Grace said her time with the choir reminded her of going to school, saying, “We use to behave like school children. We would wake up early in the morning, do house chores and prepare lunch for our siblings who were in school at lower levels. After lunch we would walk with them and leave each other at a juncture where they would go to school as we would go for choir practice. The choir to us seemed like a school and through this we were able to wash away the unspeakable thoughts of being out of school, but at night tears watered my bed. I could not comprehend a life or a future without education.”

Grace Wanjala at the Wildlife Works eco-factory

Although she never returned to school, Grace was able to attend a three-day training program at Shin Ace Garments Kenya, an apparel enterprise in Mombasa, to learn how to sew. Grace found that she had a knack for sewing, and could finish a garment without much difficulty. When she heard about the eco-factory at Wildlife Works, she applied for employment. She passed her interview, showing off her abilities to make t-shirts from 100% organic cotton fabric, and got the job.

Grace Wanjala at the Wildlife Works eco-factory

Today she is working at the Wildlife Works eco-factory Kasigau Corridor REDD+ Project making T-shirts for our partnership with PUMA, and earns enough money to buy clothes for herself, do her hair and save up funds for future use. Her sister Presila, is also working at the eco-factory, but has taken some time off for maternity leave. Grace says she is very grateful for the opportunity Wildlife Works has given her. We are grateful to have such talented employees!

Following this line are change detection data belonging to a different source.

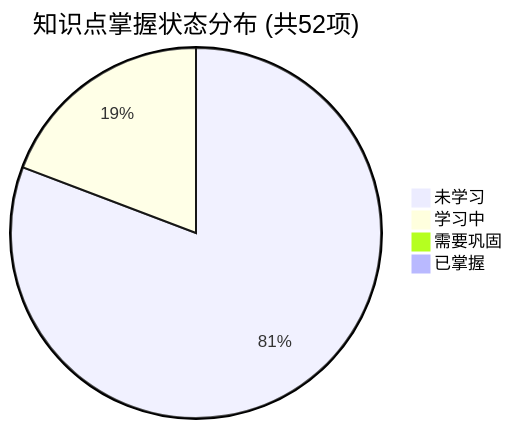
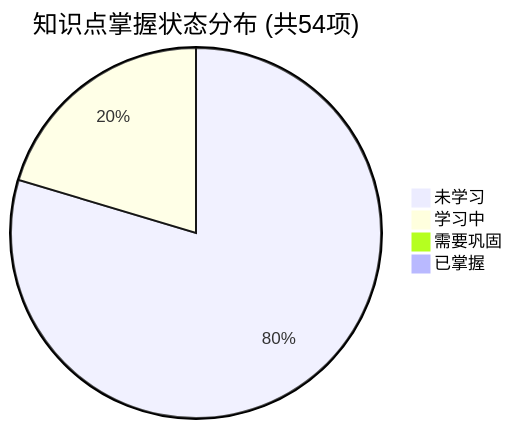
Before and after one commit to tieke1121/tech-interview-knowledge-base: the first of 2 diagrams in PROGRESS.md, drawn with Mermaid. The commit also changed other lines of this file and 1 other file, not shown here.

Commit message:
feat(day12): add iceberg lakehouse architecture, metadata tree, occ & format v2

````diff
--- a/PROGRESS.md
+++ b/PROGRESS.md
@@ -23,7 +23,7 @@
 ```mermaid
-pie title 知识点掌握状态分布 (共52项)
-    "未学习" : 42
-    "学习中" : 10
+pie title 知识点掌握状态分布 (共54项)
+    "未学习" : 43
+    "学习中" : 11
     "需要巩固" : 0
     "已掌握" : 0
 ```
````
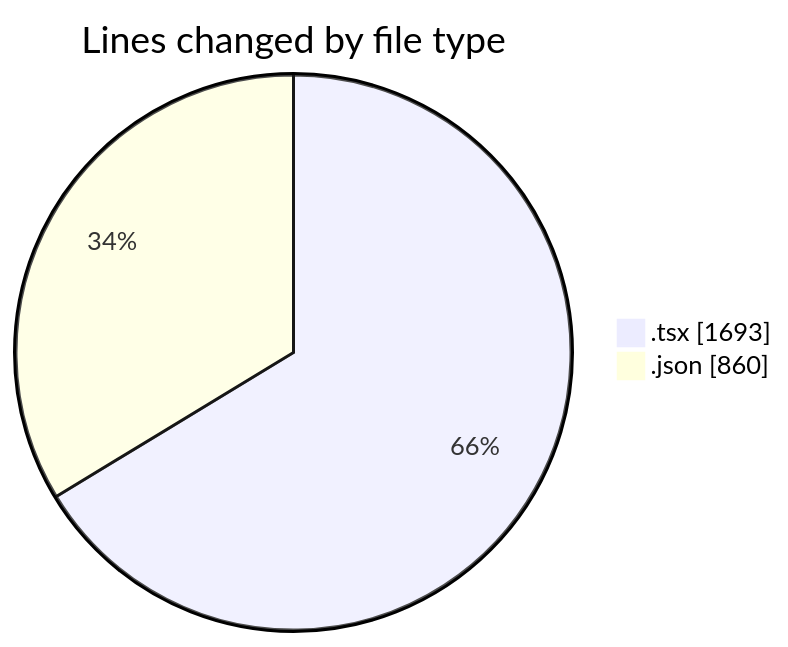
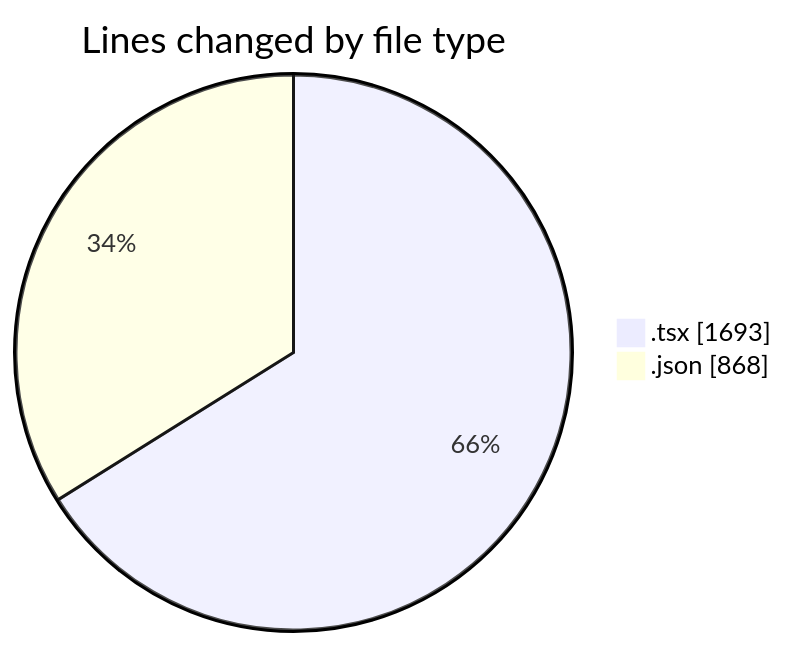
Before and after one commit to EIIisD/code-tracking: the first of 2 diagrams in 2025-08-13/ribbon/README.md, drawn with Mermaid. The commit also changed other lines of this file and 1 other file, not shown here.

````diff
--- a/2025-08-13/ribbon/README.md
+++ b/2025-08-13/ribbon/README.md
@@ -29,6 +29,6 @@
 ```mermaid
 pie showData
 title Lines changed by file type
 ".tsx" : 1693
-".json" : 860
+".json" : 868
 ```
````
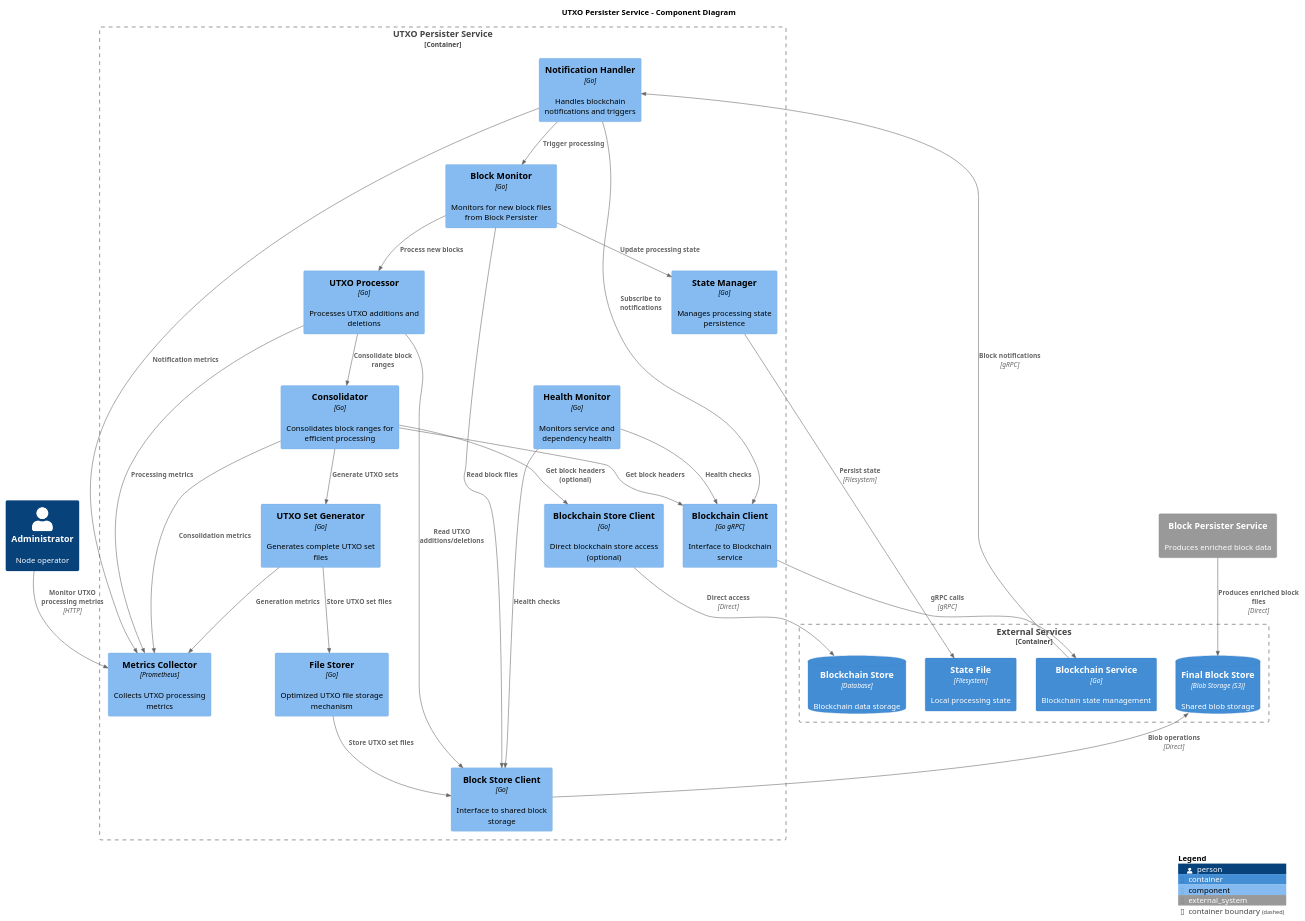
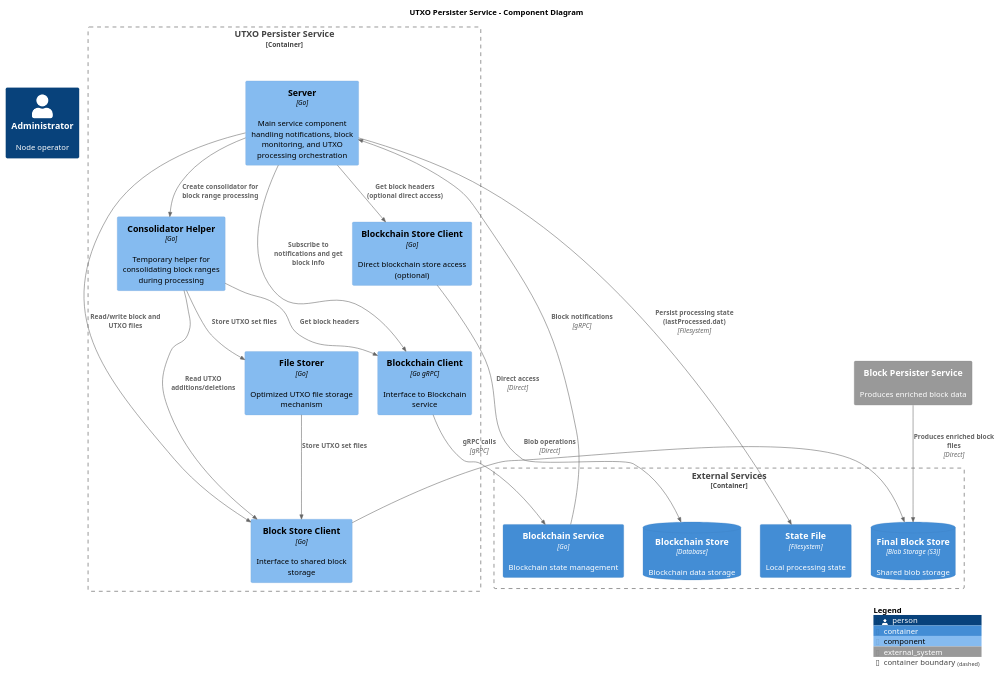
Before and after one commit to icellan/teranode: the diagram in topics/services/img/plantuml/utxopersister/utxo_persister_detailed_component.puml, drawn with PlantUML. The commit also changed 169 other files, not shown here.

```diff
--- a/topics/services/img/plantuml/utxopersister/utxo_persister_detailed_component.puml
+++ b/topics/services/img/plantuml/utxopersister/utxo_persister_detailed_component.puml
@@ -23,127 +23,85 @@
 @startuml UTXO_Persister_Component
 
 !include https://raw.githubusercontent.com/plantuml-stdlib/C4-PlantUML/master/C4_Component.puml
 
 title UTXO Persister Service - Component Diagram
 
 Container_Boundary(utxo_persister, "UTXO Persister Service") {
 
-Component(notification_handler, "Notification Handler", "Go", "Handles blockchain notifications and triggers")
+Component(server, "Server", "Go", "Main service component handling notifications, block monitoring, and UTXO processing orchestration")
 
-Component(block_monitor, "Block Monitor", "Go", "Monitors for new block files from Block Persister")
-
-Component(utxo_processor, "UTXO Processor", "Go", "Processes UTXO additions and deletions")
-
-Component(consolidator, "Consolidator", "Go", "Consolidates block ranges for efficient processing")
-
-Component(utxo_set_generator, "UTXO Set Generator", "Go", "Generates complete UTXO set files")
+Component(consolidator, "Consolidator Helper", "Go", "Temporary helper for consolidating block ranges during processing")
 
 
 
 Component(blockchain_client, "Blockchain Client", "Go gRPC", "Interface to Blockchain service")
 
 Component(blockchain_store_client, "Blockchain Store Client", "Go", "Direct blockchain store access (optional)")
 
 Component(block_store_client, "Block Store Client", "Go", "Interface to shared block storage")
 
 
 
-Component(state_manager, "State Manager", "Go", "Manages processing state persistence")
-
 Component(file_storer, "File Storer", "Go", "Optimized UTXO file storage mechanism")
-
-
-
-Component(metrics_collector, "Metrics Collector", "Prometheus", "Collects UTXO processing metrics")
-
-Component(health_monitor, "Health Monitor", "Go", "Monitors service and dependency health")
 
 }
 
 Container_Boundary(external_services, "External Services") {
 
 Container(blockchain, "Blockchain Service", "Go", "Blockchain state management")
 
 ContainerDb(block_store, "Final Block Store", "Blob Storage (S3)", "Shared blob storage")
 
 ContainerDb(blockchain_store, "Blockchain Store", "Database", "Blockchain data storage")
 
 Container(state_file, "State File", "Filesystem", "Local processing state")
 
 }
 
 Person(admin, "Administrator", "Node operator")
 
 System_Ext(block_persister, "Block Persister Service", "Produces enriched block data")
 
-' Notification and trigger flow
+' Notification and processing flow
 
-Rel(blockchain, notification_handler, "Block notifications", "gRPC")
+Rel(blockchain, server, "Block notifications", "gRPC")
 
-Rel(notification_handler, block_monitor, "Trigger processing")
+Rel(server, consolidator, "Create consolidator for block range processing")
 
-Rel(block_monitor, utxo_processor, "Process new blocks")
-
-' UTXO processing flow
-
-Rel(utxo_processor, consolidator, "Consolidate block ranges")
-
-Rel(consolidator, utxo_set_generator, "Generate UTXO sets")
-
-Rel(utxo_set_generator, file_storer, "Store UTXO set files")
+Rel(consolidator, file_storer, "Store UTXO set files")
 
 ' Data access
 
-Rel(notification_handler, blockchain_client, "Subscribe to notifications")
+Rel(server, blockchain_client, "Subscribe to notifications and get block info")
 
-Rel(consolidator, blockchain_store_client, "Get block headers (optional)")
+Rel(server, blockchain_store_client, "Get block headers (optional direct access)")
+
+Rel(server, block_store_client, "Read/write block and UTXO files")
 
 Rel(consolidator, blockchain_client, "Get block headers")
 
-Rel(block_monitor, block_store_client, "Read block files")
-
-Rel(utxo_processor, block_store_client, "Read UTXO additions/deletions")
+Rel(consolidator, block_store_client, "Read UTXO additions/deletions")
 
 Rel(file_storer, block_store_client, "Store UTXO set files")
 
 ' State management
 
-Rel(block_monitor, state_manager, "Update processing state")
-
-Rel(state_manager, state_file, "Persist state", "Filesystem")
+Rel(server, state_file, "Persist processing state (lastProcessed.dat)", "Filesystem")
 
 ' External service connections
 
 Rel(blockchain_client, blockchain, "gRPC calls", "gRPC")
 
 Rel(blockchain_store_client, blockchain_store, "Direct access", "Direct")
 
 Rel(block_store_client, block_store, "Blob operations", "Direct")
 
 ' Data flow from Block Persister
 
 Rel(block_persister, block_store, "Produces enriched block files", "Direct")
 
-' Administrative monitoring
-
-Rel(admin, metrics_collector, "Monitor UTXO processing metrics", "HTTP")
-
-' Health and monitoring
-
-Rel(health_monitor, blockchain_client, "Health checks")
-
-Rel(health_monitor, block_store_client, "Health checks")
-
-' Metrics collection
-
-Rel(notification_handler, metrics_collector, "Notification metrics")
-
-Rel(utxo_processor, metrics_collector, "Processing metrics")
-
-Rel(consolidator, metrics_collector, "Consolidation metrics")
-
-Rel(utxo_set_generator, metrics_collector, "Generation metrics")
+' Administrative monitoring (Server provides Health() method for health checks)
 
 SHOW_LEGEND()
 
 @enduml
```
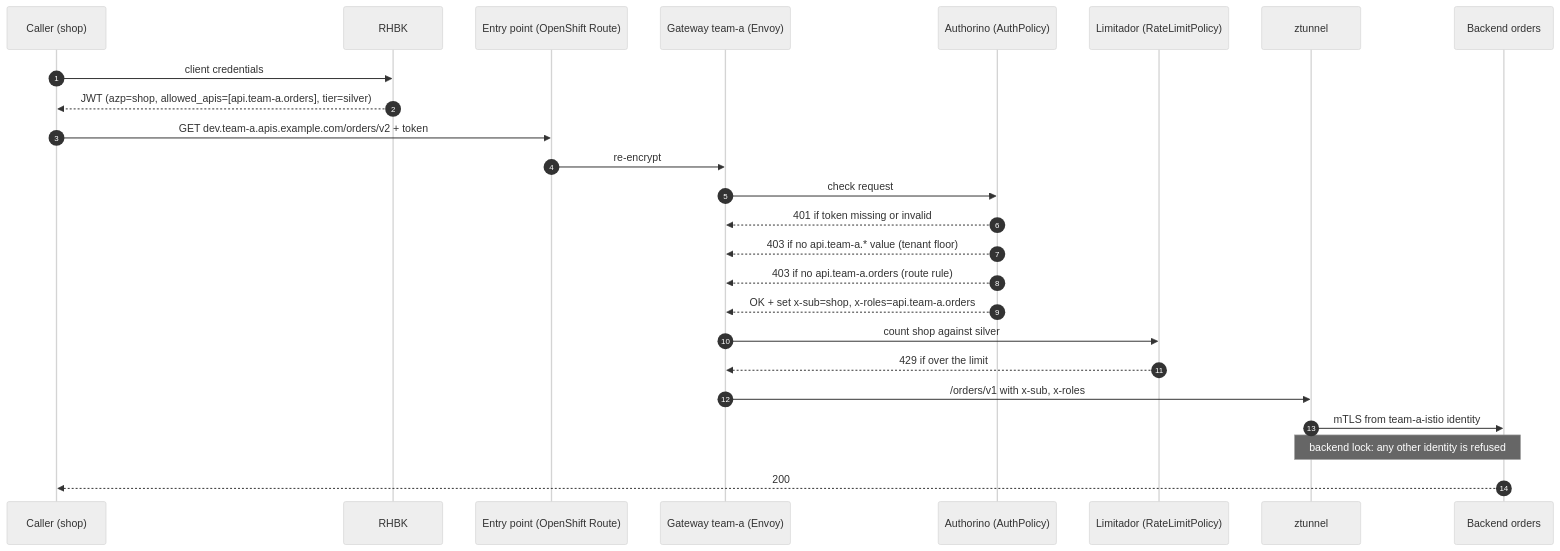
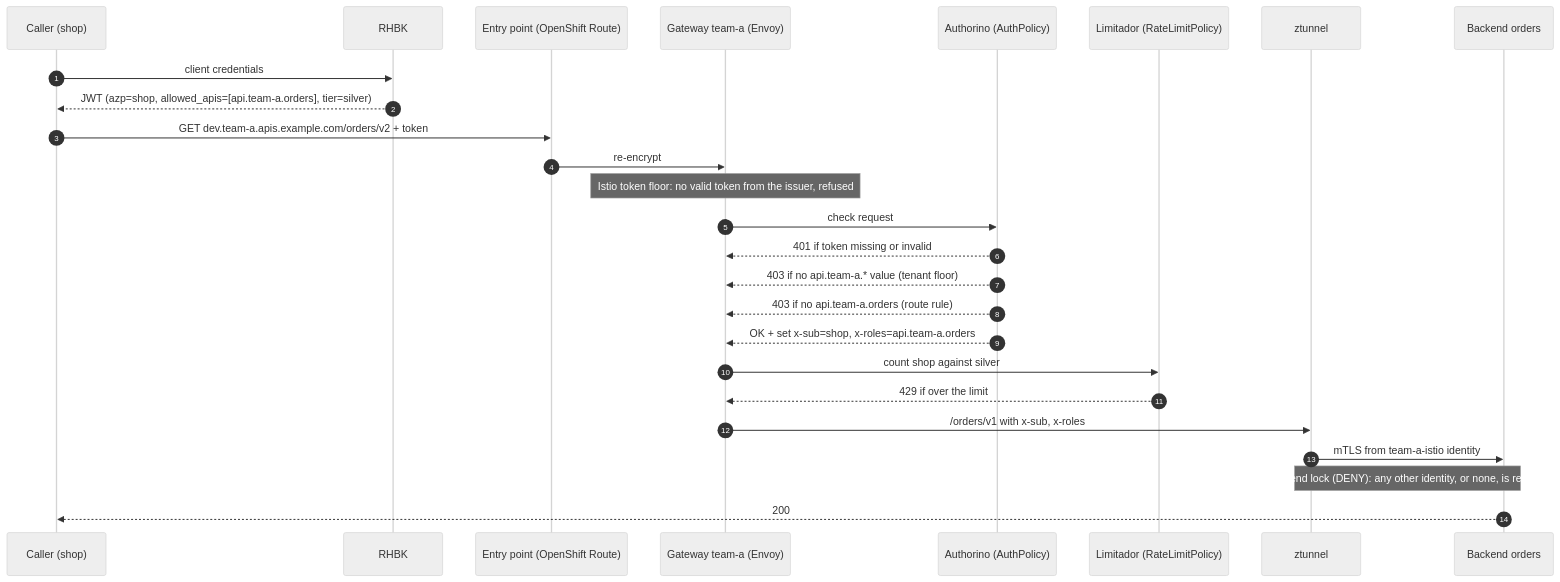
Before and after one commit to stakater/mto-extension-api-gateway: the third of 6 diagrams in docs/diagrams.md, drawn with Mermaid (neutral theme). The commit also changed other lines of this file and 13 other files, not shown here.

Commit message:
Review fixes: DENY backend lock, fixed baseline condition and issuer, token floor, deny per listener, fail closed

````diff
--- a/docs/diagrams.md
+++ b/docs/diagrams.md
@@ -66,27 +68,28 @@
 ```mermaid
 sequenceDiagram
   autonumber
   participant C as Caller (shop)
   participant K as RHBK
   participant E as Entry point (OpenShift Route)
   participant G as Gateway team-a (Envoy)
   participant A as Authorino (AuthPolicy)
   participant L as Limitador (RateLimitPolicy)
   participant Z as ztunnel
   participant B as Backend orders
   C->>K: client credentials
   K-->>C: JWT (azp=shop, allowed_apis=[api.team-a.orders], tier=silver)
   C->>E: GET dev.team-a.apis.example.com/orders/v2 + token
   E->>G: re-encrypt
+  Note over G: Istio token floor: no valid token from the issuer, refused
   G->>A: check request
   A-->>G: 401 if token missing or invalid
   A-->>G: 403 if no api.team-a.* value (tenant floor)
   A-->>G: 403 if no api.team-a.orders (route rule)
   A-->>G: OK + set x-sub=shop, x-roles=api.team-a.orders
   G->>L: count shop against silver
   L-->>G: 429 if over the limit
   G->>Z: /orders/v1 with x-sub, x-roles
   Z->>B: mTLS from team-a-istio identity
-  Note over Z,B: backend lock: any other identity is refused
+  Note over Z,B: backend lock (DENY): any other identity, or none, is refused
   B-->>C: 200
 ```
````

Grace Wanjala at the Wildlife Works eco-factory
Grace Wanjala at the Wildlife Works eco-factory

Leave a Reply

Your email address will not be published. Required fields are marked *